WHAT THE EXERCISE ASKS: Take every line from the data that has the word "Number" in it.

PROVIDED MATERIAL:
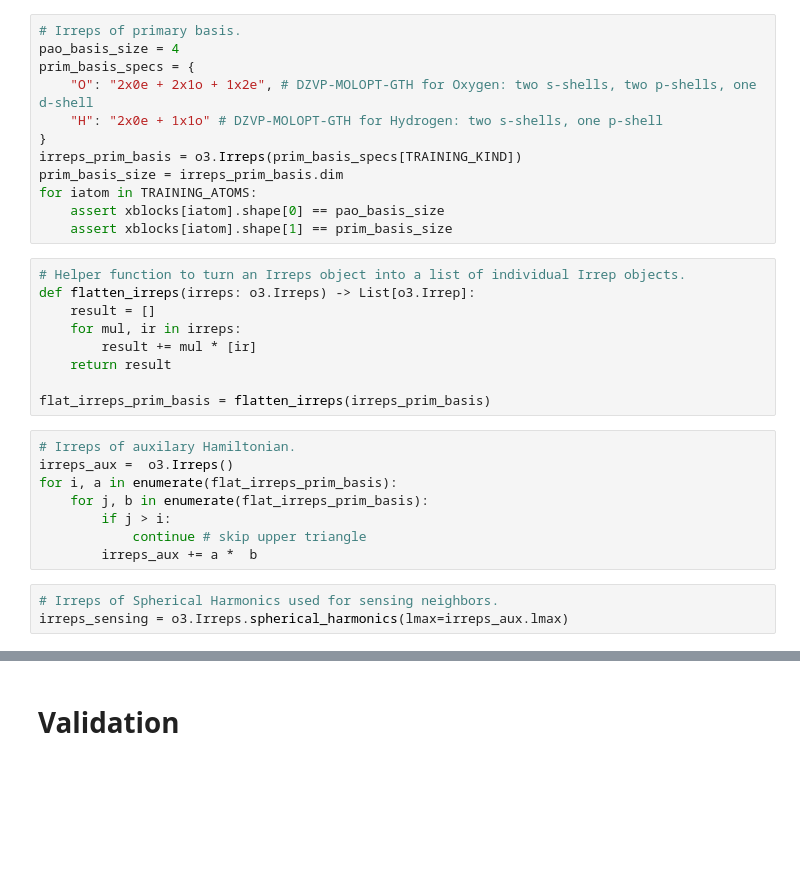
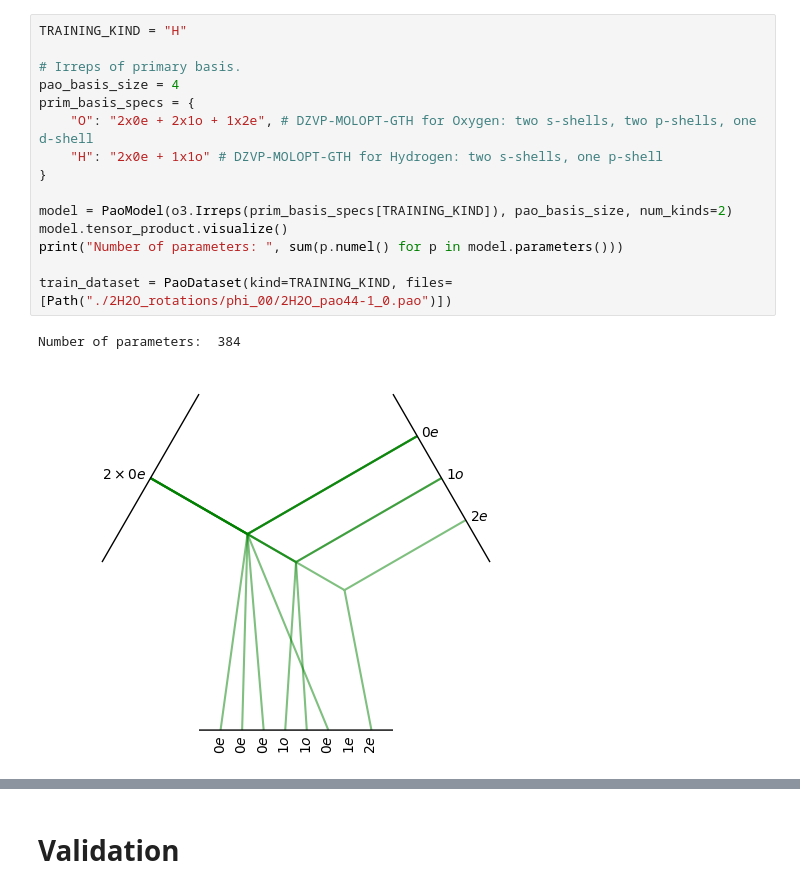
Before and after one commit to oschuett/pao_ml_equivar, a Jupyter notebook: pao_e3nn_demo.ipynb, the cells around one changed output, grey strips where cells are left out. Cells and saved outputs as stored; diff of their text form; blank space fills up the shorter version.

Commit message:
Move code into modules and add support for batching

```diff
--- a/pao_e3nn_demo.ipynb
+++ b/pao_e3nn_demo.ipynb
@@ -36,32 +18,18 @@ irreps_features = o3.Irreps("2x0e") # features: is_hydrogen, is_oxygen
 # %%
+TRAINING_KIND = "H"
+
 # Irreps of primary basis.
 pao_basis_size = 4
 prim_basis_specs = {
     "O": "2x0e + 2x1o + 1x2e", # DZVP-MOLOPT-GTH for Oxygen: two s-shells, two p-shells, one d-shell
     "H": "2x0e + 1x1o" # DZVP-MOLOPT-GTH for Hydrogen: two s-shells, one p-shell
 }
-irreps_prim_basis = o3.Irreps(prim_basis_specs[TRAINING_KIND])
-prim_basis_size = irreps_prim_basis.dim
-for iatom in TRAINING_ATOMS:
-    assert xblocks[iatom].shape[0] == pao_basis_size
-    assert xblocks[iatom].shape[1] == prim_basis_size
+
+model = PaoModel(o3.Irreps(prim_basis_specs[TRAINING_KIND]), pao_basis_size, num_kinds=2)
+model.tensor_product.visualize()
+print("Number of parameters: ", sum(p.numel() for p in model.parameters()))
+
+train_dataset = PaoDataset(kind=TRAINING_KIND, files=[Path("./2H2O_rotations/phi_00/2H2O_pao44-1_0.pao")])
+# %% [output]
+Number of parameters:  384
+[figure, added]
-# %%
-# Helper function to turn an Irreps object into a list of individual Irrep objects.
-def flatten_irreps(irreps: o3.Irreps) -> List[o3.Irrep]:
-    result = []
-    for mul, ir in irreps:
-        result += mul * [ir]
-    return result
-
-flat_irreps_prim_basis = flatten_irreps(irreps_prim_basis)
-# %%
-# Irreps of auxilary Hamiltonian.
-irreps_aux =  o3.Irreps()
-for i, a in enumerate(flat_irreps_prim_basis):
-    for j, b in enumerate(flat_irreps_prim_basis):
-        if j > i:
-            continue # skip upper triangle
-        irreps_aux += a *  b
-# %%
-# Irreps of Spherical Harmonics used for sensing neighbors.
-irreps_sensing = o3.Irreps.spherical_harmonics(lmax=irreps_aux.lmax)
```
Also changed, not shown: parts of 17 cells of this notebook, 4 other files.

YOUR SOLUTION:
+print("Number of parameters: ", sum(p.numel() for p in model.parameters()))
+Number of parameters:  384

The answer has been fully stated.